A colleague sent me an article concerning innovation that triggered my thinking about students implementing/experiencing innovation in classrooms and teachers innovating in building ever better learning for students. Daniel Dworkin and Markus Spiegel posted Leadership May Not Be the Problem with Your Innovation Team for the Harvard Business Review.
1500 companies had completed an assessment designed by Dworkin and Spiegel and 80% of them reported underscoring in the area of innovation effectiveness connected to the innovation conditions of constant energy, creative friction, flexible structure, and purposeful discovery. This statement caught my attention and made me think about our education systems: “Unsurprisingly, those working for older, larger businesses scored lowest in all four innovation conditions”.
They identified that members of teams could look at each of the conditions and consider improvements that team members could make. Here is what they shared and my thoughts about students’ learning and teachers in PLC teams:
Dworkin’s and Spiegel’s suggestions mention the value of having stretch goals, remembering the purpose behind your work, generating excitement and energy, going public with an audience to drive up energy, and asking “what’s holding you back?”.
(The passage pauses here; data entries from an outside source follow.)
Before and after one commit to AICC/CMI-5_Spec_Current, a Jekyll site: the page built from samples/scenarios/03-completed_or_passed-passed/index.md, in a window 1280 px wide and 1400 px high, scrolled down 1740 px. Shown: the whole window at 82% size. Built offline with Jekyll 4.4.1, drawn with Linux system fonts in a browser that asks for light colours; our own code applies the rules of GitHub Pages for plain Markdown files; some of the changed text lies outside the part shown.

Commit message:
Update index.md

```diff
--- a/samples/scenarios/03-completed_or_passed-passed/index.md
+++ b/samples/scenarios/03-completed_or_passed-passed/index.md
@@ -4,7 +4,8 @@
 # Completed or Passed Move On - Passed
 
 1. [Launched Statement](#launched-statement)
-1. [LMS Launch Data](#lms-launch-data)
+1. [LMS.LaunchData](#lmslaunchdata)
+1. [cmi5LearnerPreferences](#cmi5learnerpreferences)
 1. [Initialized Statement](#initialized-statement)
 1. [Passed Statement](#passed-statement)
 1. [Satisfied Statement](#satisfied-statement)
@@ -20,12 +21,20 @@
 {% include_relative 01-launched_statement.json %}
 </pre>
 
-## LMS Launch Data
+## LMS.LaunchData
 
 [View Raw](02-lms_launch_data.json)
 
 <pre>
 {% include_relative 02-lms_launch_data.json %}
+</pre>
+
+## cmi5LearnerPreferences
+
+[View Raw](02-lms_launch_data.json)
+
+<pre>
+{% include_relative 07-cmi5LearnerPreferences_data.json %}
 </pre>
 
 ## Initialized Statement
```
Classrooms: Wow! Adding Pizzazz to Teaching and Learning is a book I wrote several years ago sharing things I saw teachers doing to generate energy for learning. Dworkin’s and Spiegel’s list presents ideas for teachers to consider with their students. As this year starts, examine with students the purposes/value behind the learning opportunities you are presenting. Can you bring authentic tasks to your students? Better yet, can students identify questions they want to answer and problems they want to solve? How can students take their learning public?
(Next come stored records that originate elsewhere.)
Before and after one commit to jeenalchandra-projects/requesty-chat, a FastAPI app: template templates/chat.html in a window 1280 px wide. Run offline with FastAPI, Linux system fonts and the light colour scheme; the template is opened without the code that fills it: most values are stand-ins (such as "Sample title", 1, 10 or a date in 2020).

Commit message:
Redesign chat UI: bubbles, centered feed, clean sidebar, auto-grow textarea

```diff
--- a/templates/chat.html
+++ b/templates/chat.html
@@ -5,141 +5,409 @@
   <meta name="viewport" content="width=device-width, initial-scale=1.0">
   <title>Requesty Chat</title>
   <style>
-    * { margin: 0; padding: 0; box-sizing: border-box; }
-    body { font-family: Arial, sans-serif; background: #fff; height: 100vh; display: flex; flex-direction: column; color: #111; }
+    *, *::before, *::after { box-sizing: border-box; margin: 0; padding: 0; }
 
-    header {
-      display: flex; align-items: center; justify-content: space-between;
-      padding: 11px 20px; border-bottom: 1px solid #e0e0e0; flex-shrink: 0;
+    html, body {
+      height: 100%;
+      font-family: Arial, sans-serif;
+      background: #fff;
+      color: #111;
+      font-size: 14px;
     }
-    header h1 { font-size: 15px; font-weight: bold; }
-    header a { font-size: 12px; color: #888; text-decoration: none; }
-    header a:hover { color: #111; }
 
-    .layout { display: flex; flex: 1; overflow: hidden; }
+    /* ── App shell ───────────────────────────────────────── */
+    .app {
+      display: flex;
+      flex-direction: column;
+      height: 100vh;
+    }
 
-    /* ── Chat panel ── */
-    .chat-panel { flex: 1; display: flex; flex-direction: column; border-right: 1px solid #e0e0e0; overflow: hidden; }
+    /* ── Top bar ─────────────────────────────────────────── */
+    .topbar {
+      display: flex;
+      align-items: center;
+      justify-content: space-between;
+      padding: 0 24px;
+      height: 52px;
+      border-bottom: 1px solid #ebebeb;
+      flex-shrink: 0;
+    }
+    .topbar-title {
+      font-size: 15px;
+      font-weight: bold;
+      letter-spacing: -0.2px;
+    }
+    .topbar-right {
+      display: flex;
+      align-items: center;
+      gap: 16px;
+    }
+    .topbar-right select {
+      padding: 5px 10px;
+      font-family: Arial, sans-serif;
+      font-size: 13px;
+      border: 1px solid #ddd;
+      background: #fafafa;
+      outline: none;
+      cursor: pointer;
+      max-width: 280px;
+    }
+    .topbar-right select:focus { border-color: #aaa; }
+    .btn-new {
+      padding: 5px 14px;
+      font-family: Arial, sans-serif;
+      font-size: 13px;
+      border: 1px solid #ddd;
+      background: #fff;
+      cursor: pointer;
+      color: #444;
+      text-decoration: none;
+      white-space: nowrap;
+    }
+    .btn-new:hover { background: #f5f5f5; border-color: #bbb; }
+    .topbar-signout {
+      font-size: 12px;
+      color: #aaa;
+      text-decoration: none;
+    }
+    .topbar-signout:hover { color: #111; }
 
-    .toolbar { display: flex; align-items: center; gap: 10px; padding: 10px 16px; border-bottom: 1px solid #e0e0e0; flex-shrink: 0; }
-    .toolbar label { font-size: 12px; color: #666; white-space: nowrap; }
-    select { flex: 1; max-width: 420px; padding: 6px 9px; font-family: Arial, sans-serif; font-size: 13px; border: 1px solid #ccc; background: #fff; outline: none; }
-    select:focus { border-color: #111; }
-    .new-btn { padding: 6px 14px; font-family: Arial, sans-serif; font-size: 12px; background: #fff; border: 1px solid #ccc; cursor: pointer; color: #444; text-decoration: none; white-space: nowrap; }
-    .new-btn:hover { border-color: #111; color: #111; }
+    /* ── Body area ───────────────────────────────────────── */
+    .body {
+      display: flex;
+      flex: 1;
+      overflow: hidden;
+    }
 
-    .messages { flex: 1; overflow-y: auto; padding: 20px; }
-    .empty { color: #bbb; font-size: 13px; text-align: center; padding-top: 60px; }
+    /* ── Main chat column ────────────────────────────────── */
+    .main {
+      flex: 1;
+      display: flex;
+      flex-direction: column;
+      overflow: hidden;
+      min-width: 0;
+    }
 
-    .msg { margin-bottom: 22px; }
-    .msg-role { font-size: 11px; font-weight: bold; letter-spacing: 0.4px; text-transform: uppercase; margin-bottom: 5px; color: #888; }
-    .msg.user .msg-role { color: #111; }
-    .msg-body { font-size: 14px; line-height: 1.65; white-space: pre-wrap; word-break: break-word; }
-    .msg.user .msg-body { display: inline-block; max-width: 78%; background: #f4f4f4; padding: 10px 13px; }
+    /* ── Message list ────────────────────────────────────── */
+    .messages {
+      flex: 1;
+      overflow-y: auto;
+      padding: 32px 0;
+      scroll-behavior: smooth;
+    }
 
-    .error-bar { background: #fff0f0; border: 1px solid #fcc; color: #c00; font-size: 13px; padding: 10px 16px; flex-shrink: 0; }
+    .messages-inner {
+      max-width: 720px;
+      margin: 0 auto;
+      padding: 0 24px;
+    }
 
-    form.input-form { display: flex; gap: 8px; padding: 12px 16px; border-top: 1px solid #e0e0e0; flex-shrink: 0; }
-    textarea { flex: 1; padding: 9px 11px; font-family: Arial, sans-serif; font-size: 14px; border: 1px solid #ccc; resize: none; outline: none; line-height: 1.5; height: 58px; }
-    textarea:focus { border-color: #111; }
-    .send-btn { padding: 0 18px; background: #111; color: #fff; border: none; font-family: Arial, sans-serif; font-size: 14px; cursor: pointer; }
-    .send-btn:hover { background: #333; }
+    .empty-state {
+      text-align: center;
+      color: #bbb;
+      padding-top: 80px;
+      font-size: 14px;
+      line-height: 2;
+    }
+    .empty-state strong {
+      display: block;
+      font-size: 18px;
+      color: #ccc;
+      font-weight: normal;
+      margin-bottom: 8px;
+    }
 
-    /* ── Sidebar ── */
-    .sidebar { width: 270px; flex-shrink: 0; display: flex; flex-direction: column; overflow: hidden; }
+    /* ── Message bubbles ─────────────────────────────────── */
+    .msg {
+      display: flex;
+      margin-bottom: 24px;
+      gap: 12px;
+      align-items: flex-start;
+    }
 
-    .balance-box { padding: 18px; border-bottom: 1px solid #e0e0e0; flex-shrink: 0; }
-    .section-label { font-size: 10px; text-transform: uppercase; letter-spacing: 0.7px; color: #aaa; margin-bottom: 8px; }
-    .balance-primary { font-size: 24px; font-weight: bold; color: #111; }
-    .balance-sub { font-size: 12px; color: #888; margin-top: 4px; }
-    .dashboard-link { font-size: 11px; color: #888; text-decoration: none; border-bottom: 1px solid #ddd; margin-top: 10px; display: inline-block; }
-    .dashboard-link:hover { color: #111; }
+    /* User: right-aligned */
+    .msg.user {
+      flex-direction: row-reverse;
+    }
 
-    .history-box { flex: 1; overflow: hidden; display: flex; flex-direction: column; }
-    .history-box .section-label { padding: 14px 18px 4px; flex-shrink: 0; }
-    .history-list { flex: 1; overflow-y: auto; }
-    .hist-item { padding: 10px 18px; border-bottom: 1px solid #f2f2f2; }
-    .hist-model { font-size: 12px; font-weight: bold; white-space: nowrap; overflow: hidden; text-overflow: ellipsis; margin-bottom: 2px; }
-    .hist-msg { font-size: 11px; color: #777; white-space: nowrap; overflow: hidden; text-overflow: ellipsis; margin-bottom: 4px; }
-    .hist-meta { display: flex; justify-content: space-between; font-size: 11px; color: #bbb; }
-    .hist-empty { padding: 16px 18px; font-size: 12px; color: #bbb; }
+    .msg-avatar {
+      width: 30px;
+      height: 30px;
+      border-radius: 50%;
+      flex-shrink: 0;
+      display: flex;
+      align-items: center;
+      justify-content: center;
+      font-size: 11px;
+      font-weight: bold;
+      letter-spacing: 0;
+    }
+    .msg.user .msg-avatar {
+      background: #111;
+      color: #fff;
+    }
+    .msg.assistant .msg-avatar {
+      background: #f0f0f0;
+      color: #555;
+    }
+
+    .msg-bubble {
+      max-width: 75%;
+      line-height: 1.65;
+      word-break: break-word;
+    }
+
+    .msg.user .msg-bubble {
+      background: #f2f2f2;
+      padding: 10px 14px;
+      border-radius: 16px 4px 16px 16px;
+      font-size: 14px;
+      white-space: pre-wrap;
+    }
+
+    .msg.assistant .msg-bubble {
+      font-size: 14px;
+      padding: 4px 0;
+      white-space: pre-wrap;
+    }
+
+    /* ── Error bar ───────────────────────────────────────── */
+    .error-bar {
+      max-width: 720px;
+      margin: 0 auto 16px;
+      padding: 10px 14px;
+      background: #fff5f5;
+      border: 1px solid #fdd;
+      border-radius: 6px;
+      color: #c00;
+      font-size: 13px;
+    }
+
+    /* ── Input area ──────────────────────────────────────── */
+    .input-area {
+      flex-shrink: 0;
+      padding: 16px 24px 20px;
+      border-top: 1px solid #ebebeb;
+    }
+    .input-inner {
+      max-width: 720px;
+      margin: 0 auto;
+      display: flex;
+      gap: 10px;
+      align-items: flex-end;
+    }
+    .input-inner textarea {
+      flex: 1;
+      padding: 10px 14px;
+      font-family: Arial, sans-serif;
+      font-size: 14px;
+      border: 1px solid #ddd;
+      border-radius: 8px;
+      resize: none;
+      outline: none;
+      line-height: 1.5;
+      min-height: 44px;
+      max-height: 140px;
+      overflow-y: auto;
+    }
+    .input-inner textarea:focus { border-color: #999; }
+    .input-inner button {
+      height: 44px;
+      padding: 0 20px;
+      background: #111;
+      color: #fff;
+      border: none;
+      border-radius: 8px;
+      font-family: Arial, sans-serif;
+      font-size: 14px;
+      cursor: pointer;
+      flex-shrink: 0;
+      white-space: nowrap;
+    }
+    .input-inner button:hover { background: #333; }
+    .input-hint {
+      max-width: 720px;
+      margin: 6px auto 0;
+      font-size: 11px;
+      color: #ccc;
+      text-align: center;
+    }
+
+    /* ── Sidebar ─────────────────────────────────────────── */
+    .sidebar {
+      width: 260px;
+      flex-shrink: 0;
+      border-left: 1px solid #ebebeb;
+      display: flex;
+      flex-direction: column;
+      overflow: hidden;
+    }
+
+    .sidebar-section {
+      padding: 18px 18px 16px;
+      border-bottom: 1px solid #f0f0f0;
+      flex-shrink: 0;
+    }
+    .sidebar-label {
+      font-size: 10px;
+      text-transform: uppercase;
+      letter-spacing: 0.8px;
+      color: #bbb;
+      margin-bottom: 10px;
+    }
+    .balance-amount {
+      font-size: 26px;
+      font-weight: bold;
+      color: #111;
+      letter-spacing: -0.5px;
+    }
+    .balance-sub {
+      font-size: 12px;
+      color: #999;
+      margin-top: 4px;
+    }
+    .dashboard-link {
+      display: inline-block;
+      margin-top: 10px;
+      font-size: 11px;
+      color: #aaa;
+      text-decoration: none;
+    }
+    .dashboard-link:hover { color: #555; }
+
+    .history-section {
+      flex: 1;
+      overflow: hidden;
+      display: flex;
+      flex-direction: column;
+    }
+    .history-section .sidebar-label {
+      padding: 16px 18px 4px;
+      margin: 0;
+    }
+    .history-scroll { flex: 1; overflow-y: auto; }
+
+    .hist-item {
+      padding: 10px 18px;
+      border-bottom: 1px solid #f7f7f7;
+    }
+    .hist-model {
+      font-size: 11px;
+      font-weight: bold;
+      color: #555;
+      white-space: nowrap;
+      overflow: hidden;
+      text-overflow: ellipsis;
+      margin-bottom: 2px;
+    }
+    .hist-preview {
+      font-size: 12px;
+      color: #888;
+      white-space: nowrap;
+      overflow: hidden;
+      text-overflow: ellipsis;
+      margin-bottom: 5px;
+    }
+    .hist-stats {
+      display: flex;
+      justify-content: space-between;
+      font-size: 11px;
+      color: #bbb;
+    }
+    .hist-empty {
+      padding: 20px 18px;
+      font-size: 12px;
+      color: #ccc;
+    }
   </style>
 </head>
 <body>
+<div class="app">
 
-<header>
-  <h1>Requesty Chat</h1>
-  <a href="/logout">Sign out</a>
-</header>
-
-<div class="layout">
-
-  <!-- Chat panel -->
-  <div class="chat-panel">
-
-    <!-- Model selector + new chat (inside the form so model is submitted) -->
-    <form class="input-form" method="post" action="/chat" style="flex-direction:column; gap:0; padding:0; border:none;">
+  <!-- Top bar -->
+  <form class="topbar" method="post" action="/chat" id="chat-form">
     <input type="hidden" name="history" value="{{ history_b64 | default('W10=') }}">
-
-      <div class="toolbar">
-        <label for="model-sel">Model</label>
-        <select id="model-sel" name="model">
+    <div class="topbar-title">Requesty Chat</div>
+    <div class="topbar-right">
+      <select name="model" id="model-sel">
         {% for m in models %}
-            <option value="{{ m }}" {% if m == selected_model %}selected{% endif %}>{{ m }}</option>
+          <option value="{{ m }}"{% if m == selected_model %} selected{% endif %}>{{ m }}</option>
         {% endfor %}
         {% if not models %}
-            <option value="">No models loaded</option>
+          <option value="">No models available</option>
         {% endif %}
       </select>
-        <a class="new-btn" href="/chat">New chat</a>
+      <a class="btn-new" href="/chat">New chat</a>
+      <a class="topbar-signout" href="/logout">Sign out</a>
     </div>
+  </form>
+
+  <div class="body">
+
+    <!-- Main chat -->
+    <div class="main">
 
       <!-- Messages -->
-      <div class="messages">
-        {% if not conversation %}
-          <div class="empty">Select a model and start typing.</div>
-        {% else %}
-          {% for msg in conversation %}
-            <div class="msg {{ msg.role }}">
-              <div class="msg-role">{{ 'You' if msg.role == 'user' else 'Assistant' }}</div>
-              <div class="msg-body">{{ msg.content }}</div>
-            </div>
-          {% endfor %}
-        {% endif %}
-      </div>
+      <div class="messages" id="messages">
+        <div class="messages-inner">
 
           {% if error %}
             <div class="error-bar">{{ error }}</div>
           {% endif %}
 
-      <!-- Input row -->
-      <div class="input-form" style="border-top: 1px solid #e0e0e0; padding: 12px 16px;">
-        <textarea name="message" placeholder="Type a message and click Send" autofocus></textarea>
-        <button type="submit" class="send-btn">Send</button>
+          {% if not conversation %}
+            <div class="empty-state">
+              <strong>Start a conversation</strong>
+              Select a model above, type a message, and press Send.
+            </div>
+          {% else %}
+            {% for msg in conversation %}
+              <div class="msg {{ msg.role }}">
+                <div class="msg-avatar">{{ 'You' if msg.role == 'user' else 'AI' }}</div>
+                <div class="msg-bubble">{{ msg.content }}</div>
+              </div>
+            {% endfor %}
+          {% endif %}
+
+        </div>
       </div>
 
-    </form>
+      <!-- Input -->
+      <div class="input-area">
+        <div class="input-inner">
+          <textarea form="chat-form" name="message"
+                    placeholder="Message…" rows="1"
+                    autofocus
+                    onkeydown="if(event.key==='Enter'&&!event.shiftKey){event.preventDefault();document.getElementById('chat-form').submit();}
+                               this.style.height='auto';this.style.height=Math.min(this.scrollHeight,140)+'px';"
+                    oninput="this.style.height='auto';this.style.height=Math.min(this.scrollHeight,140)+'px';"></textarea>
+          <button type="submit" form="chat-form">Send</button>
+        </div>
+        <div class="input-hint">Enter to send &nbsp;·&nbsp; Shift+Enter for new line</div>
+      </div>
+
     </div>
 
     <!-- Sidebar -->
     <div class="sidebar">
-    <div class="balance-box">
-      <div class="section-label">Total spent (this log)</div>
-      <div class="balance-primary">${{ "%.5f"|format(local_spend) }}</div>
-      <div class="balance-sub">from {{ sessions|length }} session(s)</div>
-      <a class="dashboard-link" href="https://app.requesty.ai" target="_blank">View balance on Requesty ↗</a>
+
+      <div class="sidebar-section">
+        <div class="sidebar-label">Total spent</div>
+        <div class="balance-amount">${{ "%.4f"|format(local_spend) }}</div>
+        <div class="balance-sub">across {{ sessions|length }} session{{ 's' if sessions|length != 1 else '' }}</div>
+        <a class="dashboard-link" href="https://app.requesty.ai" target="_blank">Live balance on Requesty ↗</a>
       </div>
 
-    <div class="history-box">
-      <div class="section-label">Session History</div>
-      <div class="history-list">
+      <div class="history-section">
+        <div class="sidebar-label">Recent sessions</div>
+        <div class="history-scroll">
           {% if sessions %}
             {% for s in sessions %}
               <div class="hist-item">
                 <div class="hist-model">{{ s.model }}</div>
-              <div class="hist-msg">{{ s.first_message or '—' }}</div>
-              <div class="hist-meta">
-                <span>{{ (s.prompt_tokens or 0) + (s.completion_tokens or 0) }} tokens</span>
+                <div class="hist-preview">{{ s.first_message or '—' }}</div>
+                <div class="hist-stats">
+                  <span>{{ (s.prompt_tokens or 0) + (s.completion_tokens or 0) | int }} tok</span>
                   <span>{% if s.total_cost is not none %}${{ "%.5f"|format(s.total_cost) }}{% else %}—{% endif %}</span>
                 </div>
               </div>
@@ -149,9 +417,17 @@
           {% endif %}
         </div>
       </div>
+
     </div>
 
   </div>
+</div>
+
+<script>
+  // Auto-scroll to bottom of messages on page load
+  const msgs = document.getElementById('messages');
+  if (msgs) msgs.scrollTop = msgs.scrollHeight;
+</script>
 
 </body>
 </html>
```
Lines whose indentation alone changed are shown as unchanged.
PLCs: Do teachers leave a PLC session with more energy than they entered? They will if they are spending the time dealing with the urgency of the learning results they are focused on and the powerful pictures of students’ futures they are working to create. I made a statement in a workshop a few weeks ago that received substantial “Tweeting:” Remember it’s a PLC, not a PWC (Professional Working Community). In other words, we meet to learn rather than meet to work. That learning should produce energy! Have your PLC’s ask, “What is holding us back?” and have your leadership team support their work to remove obstacles.
Dworkin’s and Spiegel’s suggestions mention advocating passionately while listening, observing, and interpreting what others are thinking and experiencing. Team members should practice empathy in responding to others’ ideas, building on them to seek seeds of inspiration. They encourage getting out of silos and building trust by seeing the world through others’ eyes.
Classrooms: Students need to practice critical listening skills as part of critical thinking skills. What opportunities are you providing for students to hear or read an author’s words through different filters/perspectives? How would your class assess the value of the Rio Olympics to the people of Brazil? Why were there protesters? What might students learn if you recorded a collaborative problem-solving conversation among their team and played it back for their review and assessment of their responses to each other? Can you create learning tasks that blur the lines, if not remove the lines, between content curriculums?
PLCs: I strongly advocate for peer coaching with PLC members and among other PLCs. It creates the start for seeing the school through the eyes of others. I have met classroom teachers who have never observed their students in a physical education class over their 25 years of teaching and PE teachers who haven’t seen a teacher work with a reading group. What might teachers learn if you recorded a collaborative problem-solving conversation among their team and played it back for their review and assessment of their responses to each other?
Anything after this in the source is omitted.